On September 18, 2021, the Brooklyn Pier 1 Hotel was transformed into a luxurious wedding venue for Jessica Newman and Matt Alovis. The couple was supposed to celebrate their nuptials in style surrounded by 200 of their closest friends and family. This extravaganza came at an exorbitant price tag that Jessica's rich realtor parents, Marjorie and Russell Newman, covered. The floral arrangements alone cost them $150,000, so it's clear that the Newmans were not just emotionally but also financially invested in this wedding.

Little did the Newmans know that their daughter's wedding would take a different turn because of a noise restriction passed by the neighboring residential condos three weeks prior to the event.

Neither the hotel nor the wedding planner informed anyone in attendance of the said rule, and the bride's father expressed his disappointment about this oversight. He claimed that the organizers had never told them what the music in the venue would sound like and that they have never been offered a chance to relocate.

A wedding that ended not with a bang, but with a whimper

According to the lawsuit filed at the Brooklyn Supreme Court, the newlyweds only learned about the noise restriction when the reception began. The case also cited that the couple's first dance was ruined because the DJ refused to amplify songs beyond a “woefully low” decibel that guests could barely hear.

In order for the wedding to go on with music at audible levels, the bride’s family decided to change venues. In a little less than an hour, the wedding party found themselves cramped into a tiny afterparty room on the second floor of a nearby building. This room had seating for only around 23 people and space that could fit no more than 60.
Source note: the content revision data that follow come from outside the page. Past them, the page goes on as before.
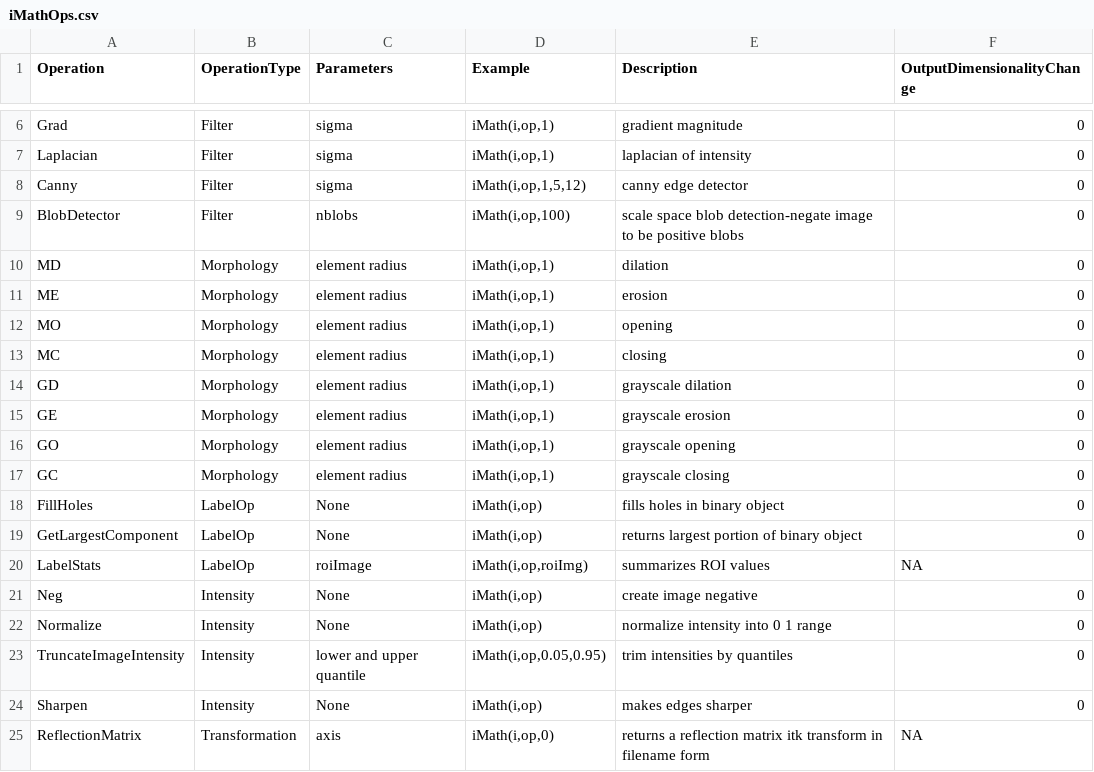
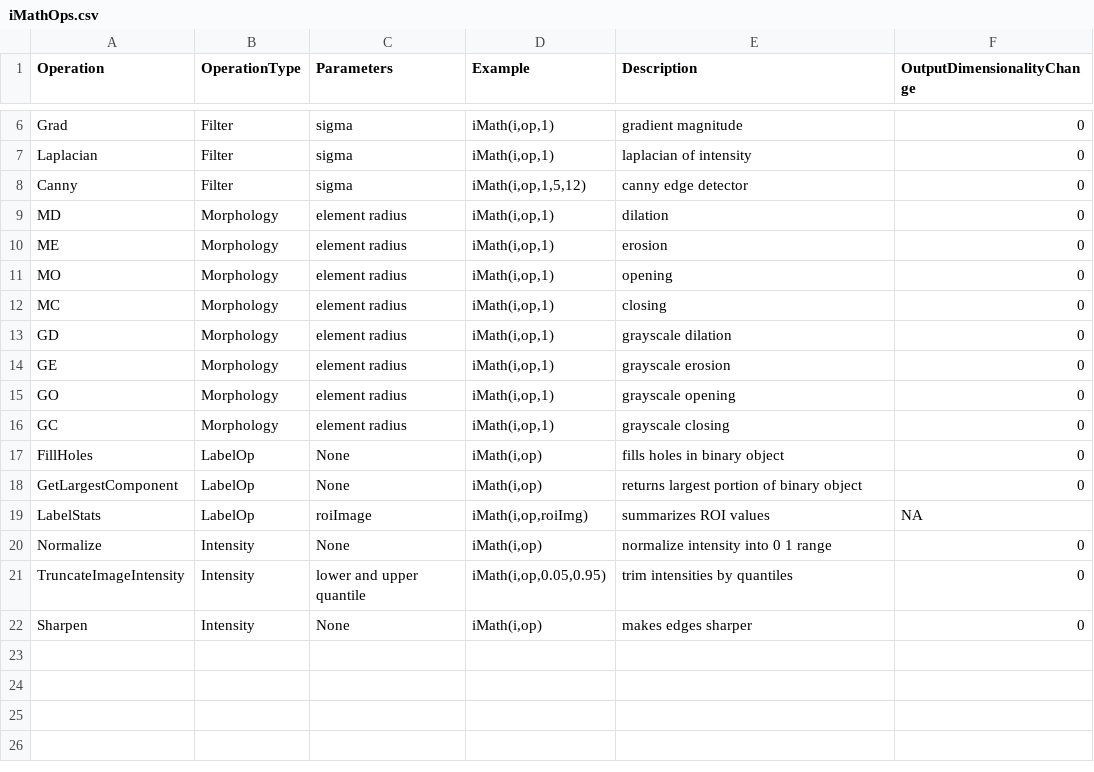
Before and after one commit to ANTsX/ANTsR, a CSV file: data/iMathOps.csv, drawn as a sheet; only a part is shown, gaps mark what is left out.

Commit message:
DOC: update iMath usage

```diff
--- a/data/iMathOps.csv
+++ b/data/iMathOps.csv
@@ -8,3 +8,2 @@ Laplacian;Filter;sigma;"iMath(i,op,1)";laplacian of intensity;0
 Canny;Filter;sigma;"iMath(i,op,1,5,12)";canny edge detector;0
-BlobDetector;Filter;nblobs;"iMath(i,op,100)";scale space blob detection-negate image to be positive blobs;0
 MD;Morphology;element radius;"iMath(i,op,1)";dilation;0
@@ -20,3 +19,2 @@ GetLargestComponent;LabelOp;None;"iMath(i,op)";returns largest portion of binary
 LabelStats;LabelOp;roiImage;"iMath(i,op,roiImg)";summarizes ROI values;NA
-Neg;Intensity;None;"iMath(i,op)";create image negative;0
 Normalize;Intensity;None;"iMath(i,op)";normalize intensity into 0 1 range;0
@@ -24,2 +22 @@ TruncateImageIntensity;Intensity;lower and upper quantile;"iMath(i,op,0.05,0.95)
 Sharpen;Intensity;None;"iMath(i,op)";makes edges sharper;0
-ReflectionMatrix;Transformation;axis;"iMath(i,op,0)";returns a reflection matrix itk transform in filename form;NA
```
Also changed, not shown: 2 other files.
The father of the bride said that the hotel did nothing to assist them with relocating the guests. Meanwhile, the mother of the bride lamented there was not an inch of space to sit on, and even worse, no flowers in sight. To add to these depressing conditions, most guests were confused by the unexpected turn of events and left early.
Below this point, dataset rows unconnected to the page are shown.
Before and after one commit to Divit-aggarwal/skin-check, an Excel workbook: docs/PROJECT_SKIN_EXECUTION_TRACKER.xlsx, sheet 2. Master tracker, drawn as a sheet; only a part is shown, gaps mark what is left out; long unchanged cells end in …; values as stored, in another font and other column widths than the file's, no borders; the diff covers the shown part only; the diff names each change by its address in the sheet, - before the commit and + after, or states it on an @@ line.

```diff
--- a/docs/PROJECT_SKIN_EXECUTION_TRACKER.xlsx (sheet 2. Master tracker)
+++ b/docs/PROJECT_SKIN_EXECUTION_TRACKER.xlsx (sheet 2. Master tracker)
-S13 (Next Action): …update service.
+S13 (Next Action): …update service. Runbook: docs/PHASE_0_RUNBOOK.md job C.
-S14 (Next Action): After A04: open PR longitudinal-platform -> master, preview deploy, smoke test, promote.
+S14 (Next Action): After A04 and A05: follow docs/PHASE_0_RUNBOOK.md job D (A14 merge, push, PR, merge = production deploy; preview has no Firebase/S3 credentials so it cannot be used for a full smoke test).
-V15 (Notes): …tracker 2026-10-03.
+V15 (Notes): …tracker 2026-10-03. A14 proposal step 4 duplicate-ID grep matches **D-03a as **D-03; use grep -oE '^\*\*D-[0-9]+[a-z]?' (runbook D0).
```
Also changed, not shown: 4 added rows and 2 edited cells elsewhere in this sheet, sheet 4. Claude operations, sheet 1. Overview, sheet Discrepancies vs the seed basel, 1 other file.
Jessica's wedding tragically concluded without a bouquet toss — an unforgettable blow to the blushing bride.

A series of inconveniences costing $5 million
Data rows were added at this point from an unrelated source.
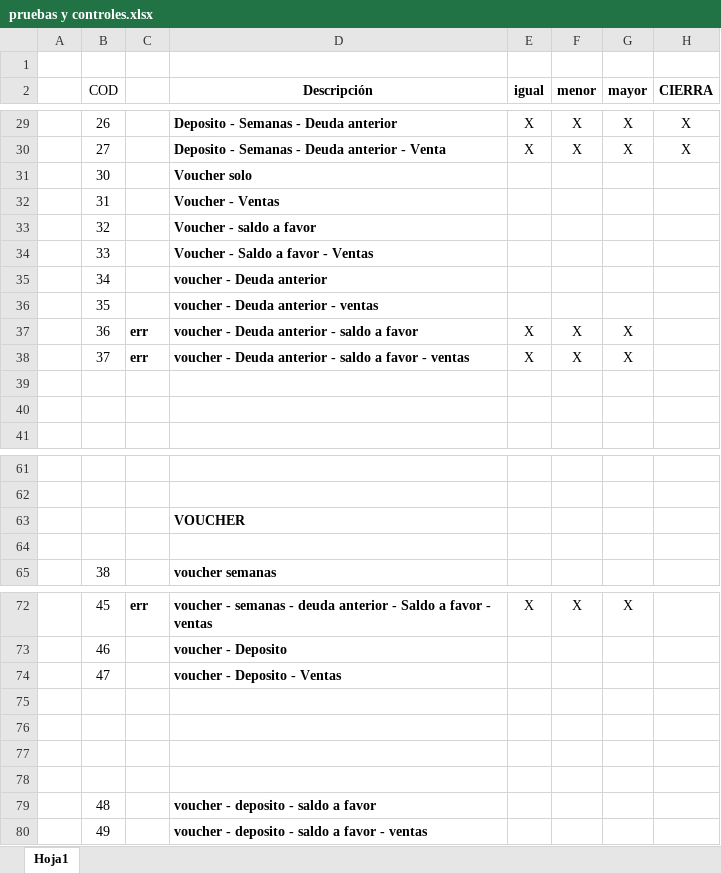
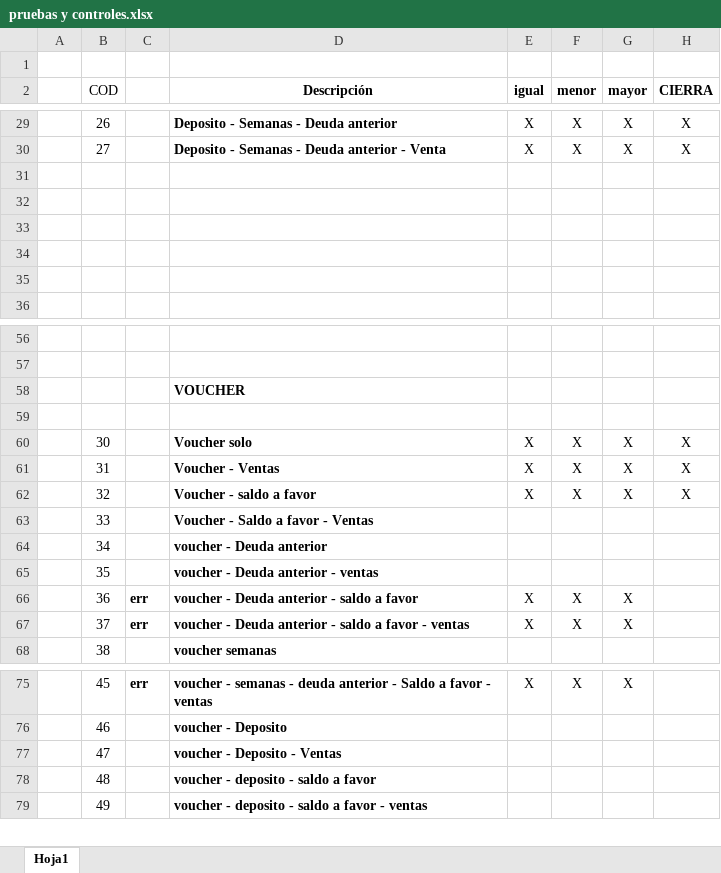
Before and after one commit to fabian145152/caja_pampa, an Excel workbook: pruebas y controles.xlsx, sheet Hoja1, drawn as a sheet; only a part is shown, gaps mark what is left out; values as stored, in another font and other column widths than the file's, no borders; removed rows and columns are numbered as before the commit, all else as after; the diff names each change by its address in the sheet, - before the commit and + after, or states it on an @@ line.

```diff
--- a/pruebas y controles.xlsx (sheet Hoja1)
+++ b/pruebas y controles.xlsx (sheet Hoja1)
-row 31:  | 30 |  | Voucher solo
+row 31: (empty)
-row 32:  | 31 |  | Voucher - Ventas
+row 32: (empty)
-row 33:  | 32 |  | Voucher - saldo a favor
+row 33: (empty)
+row 60:  | 30 |  | Voucher solo | X | X | X | X
+row 61:  | 31 |  | Voucher - Ventas | X | X | X | X
+row 62:  | 32 |  | Voucher - saldo a favor | X | X | X | X
@@ row 34 moved to row 63: 33 @@
@@ row 35 moved to row 64: 34 @@
@@ row 36 moved to row 65: 35 @@
@@ row 37 moved to row 66: 36 @@
@@ row 38 moved to row 67: 37 @@
-row 75: (empty)
-row 76: (empty)
-row 77: (empty)
-row 78: (empty)
```
Also changed, not shown: 5 other files.
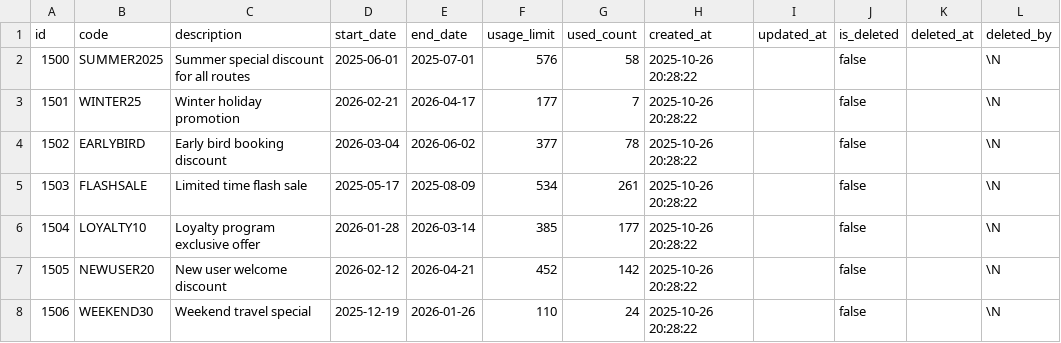
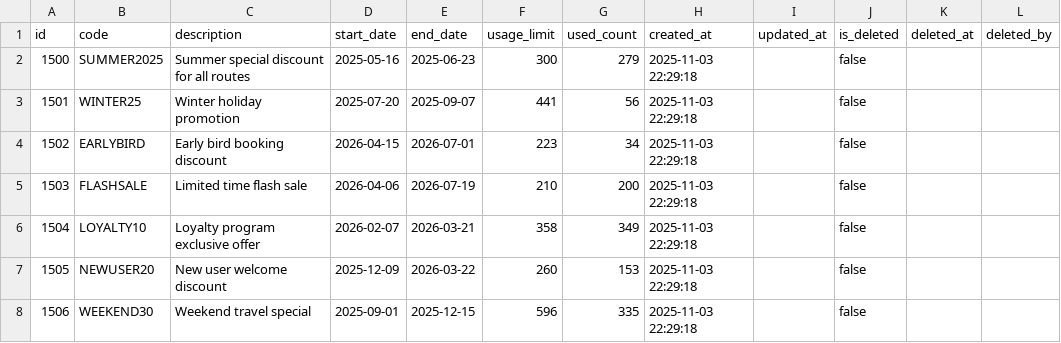
Before and after one commit to LeTrungMiniuh/ridehub, a CSV file: backend/ms_promotion/src/main/resources/config/liquibase/fake-data/promotion.csv, drawn as a sheet; only a part is shown; the diff covers the shown part only.

```diff
--- a/backend/ms_promotion/src/main/resources/config/liquibase/fake-data/promotion.csv
+++ b/backend/ms_promotion/src/main/resources/config/liquibase/fake-data/promotion.csv
@@ -1,8 +1,8 @@
 id;code;description;start_date;end_date;usage_limit;used_count;created_at;updated_at;is_deleted;deleted_at;deleted_by
-1500;SUMMER2025;Summer special discount for all routes;2025-06-01;2025-07-01;576;58;2025-10-26 20:28:22;;false;;\N
-1501;WINTER25;Winter holiday promotion;2026-02-21;2026-04-17;177;7;2025-10-26 20:28:22;;false;;\N
-1502;EARLYBIRD;Early bird booking discount;2026-03-04;2026-06-02;377;78;2025-10-26 20:28:22;;false;;\N
-1503;FLASHSALE;Limited time flash sale;2025-05-17;2025-08-09;534;261;2025-10-26 20:28:22;;false;;\N
-1504;LOYALTY10;Loyalty program exclusive offer;2026-01-28;2026-03-14;385;177;2025-10-26 20:28:22;;false;;\N
-1505;NEWUSER20;New user welcome discount;2026-02-12;2026-04-21;452;142;2025-10-26 20:28:22;;false;;\N
-1506;WEEKEND30;Weekend travel special;2025-12-19;2026-01-26;110;24;2025-10-26 20:28:22;;false;;\N
+1500;SUMMER2025;Summer special discount for all routes;2025-05-16;2025-06-23;300;279;2025-11-03 22:29:18;;false;;
+1501;WINTER25;Winter holiday promotion;2025-07-20;2025-09-07;441;56;2025-11-03 22:29:18;;false;;
+1502;EARLYBIRD;Early bird booking discount;2026-04-15;2026-07-01;223;34;2025-11-03 22:29:18;;false;;
+1503;FLASHSALE;Limited time flash sale;2026-04-06;2026-07-19;210;200;2025-11-03 22:29:18;;false;;
+1504;LOYALTY10;Loyalty program exclusive offer;2026-02-07;2026-03-21;358;349;2025-11-03 22:29:18;;false;;
+1505;NEWUSER20;New user welcome discount;2025-12-09;2026-03-22;260;153;2025-11-03 22:29:18;;false;;
+1506;WEEKEND30;Weekend travel special;2025-09-01;2025-12-15;596;335;2025-11-03 22:29:18;;false;;
```
Also changed, not shown: 48 edited cells elsewhere in this file, backend/ms_promotion/src/main/resources/config/liquibase/fake-data/buy_n_get_m_free.csv, backend/ms_promotion/src/main/resources/config/liquibase/fake-data/condition_by_route.csv, 7 other files.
Jessica was crushed when her once-in-a-lifetime celebration went awry. According to her father, the bride was already in hysterics just 30 minutes into the event. She is also unable to look at her wedding pictures without feeling distraught. She had apparently spent countless hours planning for the wedding over the past year just for it to end in disaster.

Thus, the family is filing a lawsuit to the tune of $5 million for turning the bride's beautiful dream into a nightmare. The case cited the deceitful nondisclosure of sound restrictions and a breach of contract as grounds, and included claims of emotional distress caused by these events.

Is the wedding party right to sue the venue over noise restrictions?

It's unfortunate when things don't go as planned for a wedding, especially when the bride and her family spent so much money on it. In this case, the Newmans are suing the hotel and wedding planner because of all the inconvenience and emotional distress caused by the undisclosed noise restriction. It will be up to the court to decide who is in the right, but hopefully, the case can come to a resolution quickly so that the new Mrs. Matt Alovis can move on from the traumatizing experience.

It's never an easy decision to push through with a lawsuit, but if you ever have to file one because of a wedding fiasco, then consulting with Buckingham, LaGrandeur, and Williams could be invaluable. Our firm specializes in family law, and we have extensive knowledge of legal matters such as divorce proceedings, spousal support claims, prenuptial agreements, and more. We’re just one message away if you need us.